General

The following description of our share capital summarizes certain provisions of our bylaws. Such summaries do not purport to be complete and are subject to, and are qualified in their entirety by reference to, all of the provisions of our bylaws, a copy of which has been filed as an exhibit to the registration statement of which this prospectus forms a part.

As of December 31, 2015, our outstanding share capital consisted of a total of 7,924,611 ordinary shares, with nominal value 0.10 per share.

As of February 29, 2016, to our knowledge, approximately 796,334, or 10%, of our outstanding ordinary shares were held by 19 shareholders of record in the United States.

Under French law, our bylaws set forth only our issued and outstanding share capital as of the date of the bylaws. Our fully diluted share capital represents all issued and outstanding shares, as well as all potential shares which may be issued upon exercise of outstanding founder’s share warrants and share warrants, as approved by our shareholders and granted by our board of directors.

Upon closing of the offering, our outstanding share capital will consist of                     ordinary shares, nominal value 0.10 per share (or                 if the underwriters exercise their option to purchase ADSs and ordinary shares in full).

Reconciliation of the Shares Outstanding Prior to This Offering

 

 

 

Shares outstanding at December 31, 2014

     6,882,761   

Number of shares issued in connection with the exercise of founder’s share warrants and share warrants

     101,850   

Number of ordinary shares issued on December 7, 2015 in connection with the share capital increase authorized on December 3, 2015……………

     940,000   
  

 

 

 

Shares outstanding at December 31, 2015

     7,924,611   

 

 

History of Securities Issuances

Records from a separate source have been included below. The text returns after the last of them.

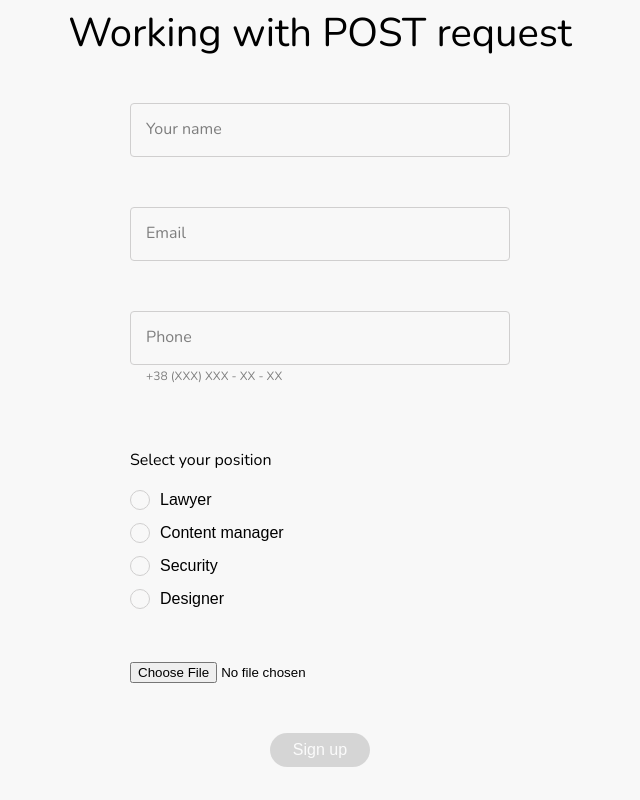
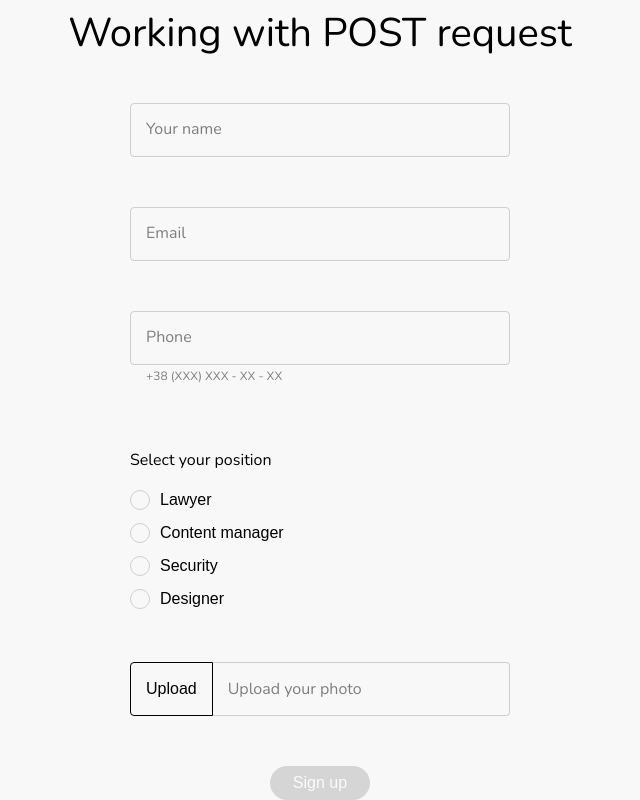
Before and after one commit to Rezzzero/abz-test, a React (Vite) app: page / in a window 1280 px wide. Shown: the part 1151-1951 px from the top of the page, without its empty margins (320-960 px from the left). Before the commit the page ends 1918 px from the top, so only its background shows below. Built offline with nearby package versions, Linux system fonts and the light colour scheme; no server answers.

Commit message:
update SelectPosition, RegForm components, add FileInput component, add variables to scss files

```diff
--- a/src/components/button/Button.tsx
+++ b/src/components/button/Button.tsx
@@ -7,7 +7,7 @@ export const Button = ({
   isDisabled,
 }: {
   text: string;
-  onClick: () => void;
+  onClick?: () => void;
   type: "button" | "submit";
   isDisabled?: boolean;
 }) => {
@@ -15,6 +15,7 @@ export const Button = ({
     <button
       onClick={onClick}
       type={type}
+      disabled={isDisabled}
       className={`button ${isDisabled ? "disabled" : "normal"}`}
     >
       {text}
--- a/src/components/form/RegForm.tsx
+++ b/src/components/form/RegForm.tsx
@@ -7,12 +7,14 @@ import type { NewUser } from "../list/types";
 import { initialNewUserBlur } from "./states/user";
 import { Input } from "./input/Input";
 import { SelectPosition } from "./select/SelectPosition";
+import { FileInput } from "./file-input/FileInput";
 
 type FormValues = {
   name: string;
   email: string;
   phone: string;
   position: number;
+  photo: FileList;
 };
 
 export const RegForm = () => {
@@ -20,13 +22,15 @@ export const RegForm = () => {
     register,
     trigger,
     setValue,
+    handleSubmit,
     watch,
     control,
     clearErrors,
-    formState: { errors },
-  } = useForm<FormValues>();
+    formState: { errors, isValid },
+  } = useForm<FormValues>({
+    mode: "onChange",
+  });
   const [newUserBlur, setNewUserBlur] = useState(initialNewUserBlur);
-  const [isDisabled, setIsDisabled] = useState(true);
 
   const createOnChange = (field: keyof NewUser) => () => {
     if (newUserBlur[field]) {
@@ -47,8 +51,12 @@ export const RegForm = () => {
     clearErrors("position");
   };
 
+  const onSubmit = (data: FormValues) => {
+    console.log(data);
+  };
+
   return (
-    <form className="form container">
+    <form className="form container" onSubmit={handleSubmit(onSubmit)}>
       <h1 className="user-list__title">Working with POST request</h1>
       <div className="form__inputs">
         <Input
@@ -101,16 +109,27 @@ export const RegForm = () => {
           value={watch("phone")}
           helperMessage="+38 (XXX) XXX - XX - XX"
         />
-        <SelectPosition onSelect={onSelect} value={watch("position")} />
-
-        <input type="file" accept="image/jpeg, image/jpg" />
+        <SelectPosition
+          onSelect={onSelect}
+          value={watch("position")}
+          register={register("position", { required: "Position is required" })}
+          error={errors.position}
+        />
+        <FileInput
+          register={register("photo", {
+            required: "Photo is required",
+            validate: {
+              lessThan5MB: (files) =>
+                files[0]?.size < 5 * 1024 * 1024 || "File size must be < 5MB",
+              isJpg: (files) =>
+                ["image/jpeg", "image/jpg"].includes(files[0]?.type) ||
+                "Only JPG/JPEG allowed",
+            },
+          })}
+          error={errors.photo}
+        />
       </div>
-      <Button
-        text="Sign up"
-        isDisabled={isDisabled}
-        onClick={() => {}}
-        type={"submit"}
-      />
+      <Button text="Sign up" isDisabled={!isValid} type="submit" />
     </form>
   );
 };
--- /dev/null
+++ b/src/components/form/file-input/FileInput.scss
@@ -0,0 +1,60 @@
+@use "../../../styles/variables" as var;
+
+.file-upload {
+  display: flex;
+  flex-direction: column;
+  width: 100%;
+
+  .upload-button-container {
+    display: flex;
+    align-items: center;
+    width: 100%;
+
+    .upload-button {
+      background-color: transparent;
+      border: 1px solid black;
+      border-top-left-radius: 4px;
+      border-bottom-left-radius: 4px;
+      padding: 13px 15px;
+      font-weight: 400;
+      font-size: 16px;
+      line-height: 26px;
+      cursor: pointer;
+
+      &-error {
+        border: 1px solid var.$error-color;
+      }
+    }
+
+    .upload-text {
+      width: 100%;
+      font-weight: 400;
+      font-size: 16px;
+      line-height: 26px;
+      color: #7e7e7e;
+      margin: 0;
+      padding: 13px 15px;
+      border-top: 1px solid var.$border-color;
+      border-right: 1px solid var.$border-color;
+      border-bottom: 1px solid var.$border-color;
+      border-top-right-radius: 4px;
+      border-bottom-right-radius: 4px;
+
+      &-error {
+        border-top: 1px solid var.$error-color;
+        border-right: 1px solid var.$error-color;
+        border-bottom: 1px solid var.$error-color;
+      }
+    }
+  }
+}
+
+.error-message {
+  margin-top: 4px;
+  margin-left: 16px;
+  margin-bottom: 0;
+  color: var.$error-color;
+  font-weight: 400;
+  font-size: 12px;
+  line-height: 14px;
+}
--- /dev/null
+++ b/src/components/form/file-input/FileInput.tsx
@@ -0,0 +1,52 @@
+import "./FileInput.scss";
+import { useRef, useState } from "react";
+import type { FieldError, UseFormRegisterReturn } from "react-hook-form";
+import { truncateText } from "../../../utils/text/truncateText";
+
+type FileInputProps = {
+  register: UseFormRegisterReturn;
+  error: FieldError | undefined;
+};
+
+export const FileInput = ({ register, error }: FileInputProps) => {
+  const fileInputRef = useRef<HTMLInputElement | null>(null);
+  const [fileName, setFileName] = useState<string>("");
+
+  const handleClick = () => {
+    fileInputRef.current?.click();
+  };
+
+  return (
+    <div className="file-upload">
+      <input
+        type="file"
+        accept="image/jpeg, image/jpg"
+        {...register}
+        ref={(e) => {
+          register.ref(e);
+          fileInputRef.current = e;
+        }}
+        onChange={(e) => {
+          const file = e.target.files?.[0];
+          setFileName(file ? file.name : "");
+        }}
+        style={{ display: "none" }}
+      />
+
+      <div className="upload-button-container">
+        <button
+          type="button"
+          onClick={handleClick}
+          className={`upload-button ${error ? "upload-button-error" : ""}`}
+        >
+          Upload
+        </button>
+
+        <p className={`upload-text ${error ? "upload-text-error" : ""}`}>
+          {truncateText(fileName, 20) || "Upload your photo"}
+        </p>
+      </div>
+      {error && <span className="error-message">{error.message}</span>}
+    </div>
+  );
+};
--- a/src/components/form/input/Input.scss
+++ b/src/components/form/input/Input.scss
@@ -1,9 +1,11 @@
+@use "../../../styles/variables" as var;
+
 .input__container {
   position: relative;
 
   &:focus-within {
     .input__label {
-      background-color: #f8f8f8;
+      background-color: var.$bg-color;
       left: 12px;
       top: -8px;
       font-size: 12px;
@@ -15,7 +17,7 @@
 
 .input {
   width: 100%;
-  border: 1px solid #d0cfcf;
+  border: 1px solid var.$border-color;
   border-radius: 4px;
   min-width: 328px;
   padding: 13px 16px;
@@ -30,7 +32,7 @@
 
   &:focus {
     outline: none;
-    border-color: #d0cfcf;
+    border-color: var.$border-color;
     box-shadow: none;
   }
 
@@ -39,10 +41,10 @@
   }
 
   &__error {
-    border: 2px solid #cb3d40;
+    border: 2px solid var.$error-color;
 
     &:focus {
-      border: 2px solid #cb3d40;
+      border: 2px solid var.$error-color;
       box-shadow: none;
     }
   }
@@ -69,7 +71,7 @@
   }
 
   &--active {
-    background-color: #f8f8f8;
+    background-color: var.$bg-color;
     left: 12px;
     top: -8px;
     font-size: 12px;
@@ -83,7 +85,7 @@
     margin-top: 4px;
     margin-left: 16px;
     margin-bottom: 0;
-    color: #cb3d40;
+    color: var.$error-color;
     font-weight: 400;
     font-size: 12px;
     line-height: 14px;
--- a/src/components/form/select/SelectPosition.scss
+++ b/src/components/form/select/SelectPosition.scss
@@ -1,4 +1,6 @@
-.button-container {
+@use "../../../styles/variables" as var;
+
+.select-button-container {
   display: flex;
   flex-direction: column;
   gap: 7px;
@@ -24,7 +26,7 @@
       align-items: center;
 
       &.active {
-        border: 1px solid #00bdd3;
+        border: 1px solid var.$secondary-color;
 
         &::after {
           content: "";
@@ -32,9 +34,19 @@
           width: 10px;
           height: 10px;
           border-radius: 50%;
-          background-color: #00bdd3;
+          background-color: var.$secondary-color;
         }
       }
     }
   }
 }
+
+.select-error-message {
+  margin-top: 4px;
+  margin-left: 16px;
+  margin-bottom: 0;
+  color: var.$error-color;
+  font-weight: 400;
+  font-size: 12px;
+  line-height: 14px;
+}
--- a/src/components/form/select/SelectPosition.tsx
+++ b/src/components/form/select/SelectPosition.tsx
@@ -1,4 +1,5 @@
 import "./SelectPosition.scss";
+import type { FieldError, UseFormRegisterReturn } from "react-hook-form";
 
 const positions = [
   { id: 1, name: "Lawyer" },
@@ -10,14 +11,18 @@ const positions = [
 export const SelectPosition = ({
   onSelect,
   value,
+  register,
+  error,
 }: {
   onSelect: (id: number) => void;
   value: number;
+  register: UseFormRegisterReturn;
+  error: FieldError | undefined;
 }) => {
   return (
     <div>
       <p>Select your position</p>
-      <div className="button-container">
+      <div className="select-button-container">
         {positions.map((position) => (
           <button
             key={position.id}
@@ -34,6 +39,7 @@ export const SelectPosition = ({
           </button>
         ))}
       </div>
+      {error && <p className="select-error-message">{error.message}</p>}
     </div>
   );
 };
--- a/src/components/list/card/UserCard.tsx
+++ b/src/components/list/card/UserCard.tsx
@@ -1,15 +1,16 @@
 import "./UserCard.scss";
 import type { UserCardProps } from "../types";
+import { truncateText } from "../../../utils/text/truncateText";
 
 export const UserCard = ({ user }: { user: UserCardProps }) => {
   return (
     <div className="card">
       <img src={user.photo} alt={user.name + " photo"} className="card__img" />
-      <p className="card__info-text">{user.name}</p>
+      <p className="card__info-text">{truncateText(user.name, 35)}</p>
 
       <div className="card__info">
-        <p className="card__info-text">{user.position}</p>
-        <p className="card__info-text">{user.email}</p>
+        <p className="card__info-text">{truncateText(user.position, 38)}</p>
+        <p className="card__info-text">{truncateText(user.email, 32)}</p>
         <p className="card__info-text">{user.phone}</p>
       </div>
     </div>
--- a/src/styles/_variables.scss
+++ b/src/styles/_variables.scss
@@ -1,9 +1,13 @@
 $primary-color: #f4e041;
 $secondary-color: #00bdd3;
 $bg-color: #f8f8f8;
+$error-color: #cb3d40;
+$border-color: #d0cfcf;
 
 :export {
   primary-color: $primary-color;
   secondary-color: $secondary-color;
   bg-color: $bg-color;
+  error-color: $error-color;
+  border-color: $border-color;
 }
--- /dev/null
+++ b/src/utils/text/truncateText.ts
@@ -0,0 +1,4 @@
+export function truncateText(text: string, maxLength: number): string {
+  if (text.length <= maxLength) return text;
+  return text.slice(0, maxLength) + "...";
+}
```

From January 1, 2013 through March 25, 2016, the following events have changed the number and classes of our issued and outstanding shares:

 

  n   On April 30, 2013, in connection with